··· Record extracts ···

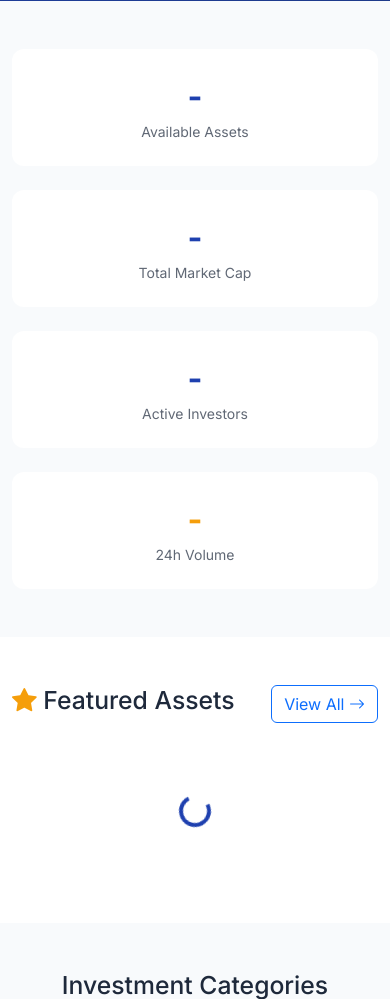
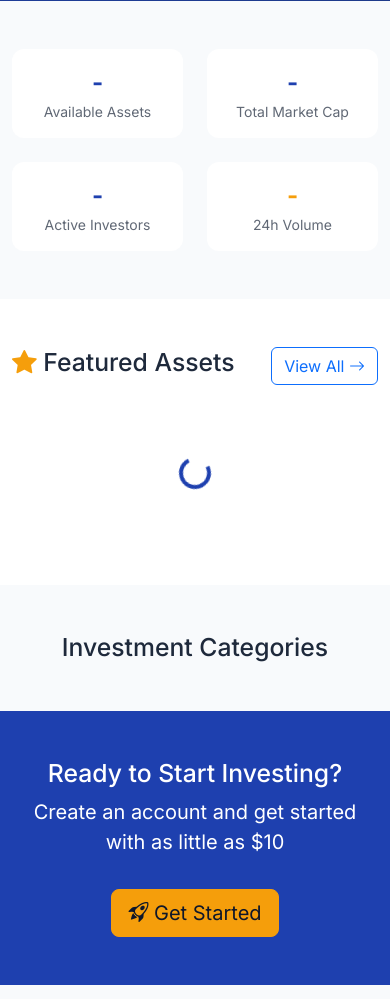
Before and after one commit to JKNel/EquiShard, a Django app: page / in a window 390 px wide. Shown: the part 745-1744 px from the top of the page. Run offline with Django 5.2, Linux system fonts and the light colour scheme; parts of the project's set-up code (start-up, migrations or seed data) failed here and were passed over; some libraries are stand-ins or nearby versions.

Commit message:
feat(responsivnness): made the site more mobile frienndly

```diff
--- a/templates/base.html
+++ b/templates/base.html
@@ -148,6 +148,16 @@
             font-size: 2rem;
             font-weight: 700;
             color: var(--es-blue);
+        }
+
+        @media (max-width: 768px) {
+            .stat-card {
+                padding: 1rem;
+            }
+
+            .stat-value {
+                font-size: 1.5rem;
+            }
         }
 
         .stat-label {
--- a/templates/home.html
+++ b/templates/home.html
@@ -31,25 +31,25 @@
 <section class="py-5">
     <div class="container">
         <div class="row g-4" id="statsRow">
-            <div class="col-md-3">
+            <div class="col-6 col-md-3">
                 <div class="stat-card text-center">
                     <div class="stat-value" id="statAssets">-</div>
                     <div class="stat-label">Available Assets</div>
                 </div>
             </div>
-            <div class="col-md-3">
+            <div class="col-6 col-md-3">
                 <div class="stat-card text-center">
                     <div class="stat-value" id="statMarketCap">-</div>
                     <div class="stat-label">Total Market Cap</div>
                 </div>
             </div>
-            <div class="col-md-3">
+            <div class="col-6 col-md-3">
                 <div class="stat-card text-center">
                     <div class="stat-value" id="statInvestors">-</div>
                     <div class="stat-label">Active Investors</div>
                 </div>
             </div>
-            <div class="col-md-3">
+            <div class="col-6 col-md-3">
                 <div class="stat-card text-center">
                     <div class="stat-value text-es-yellow" id="statVolume">-</div>
                     <div class="stat-label">24h Volume</div>
```
Also changed, not shown: templates/asset_detail.html (+6 -6 lines), templates/dashboard.html (+4 -4 lines).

···

What you are asked to do: Report how many lines in the listing above have the string "home" in them; write the number only.

Task response: 2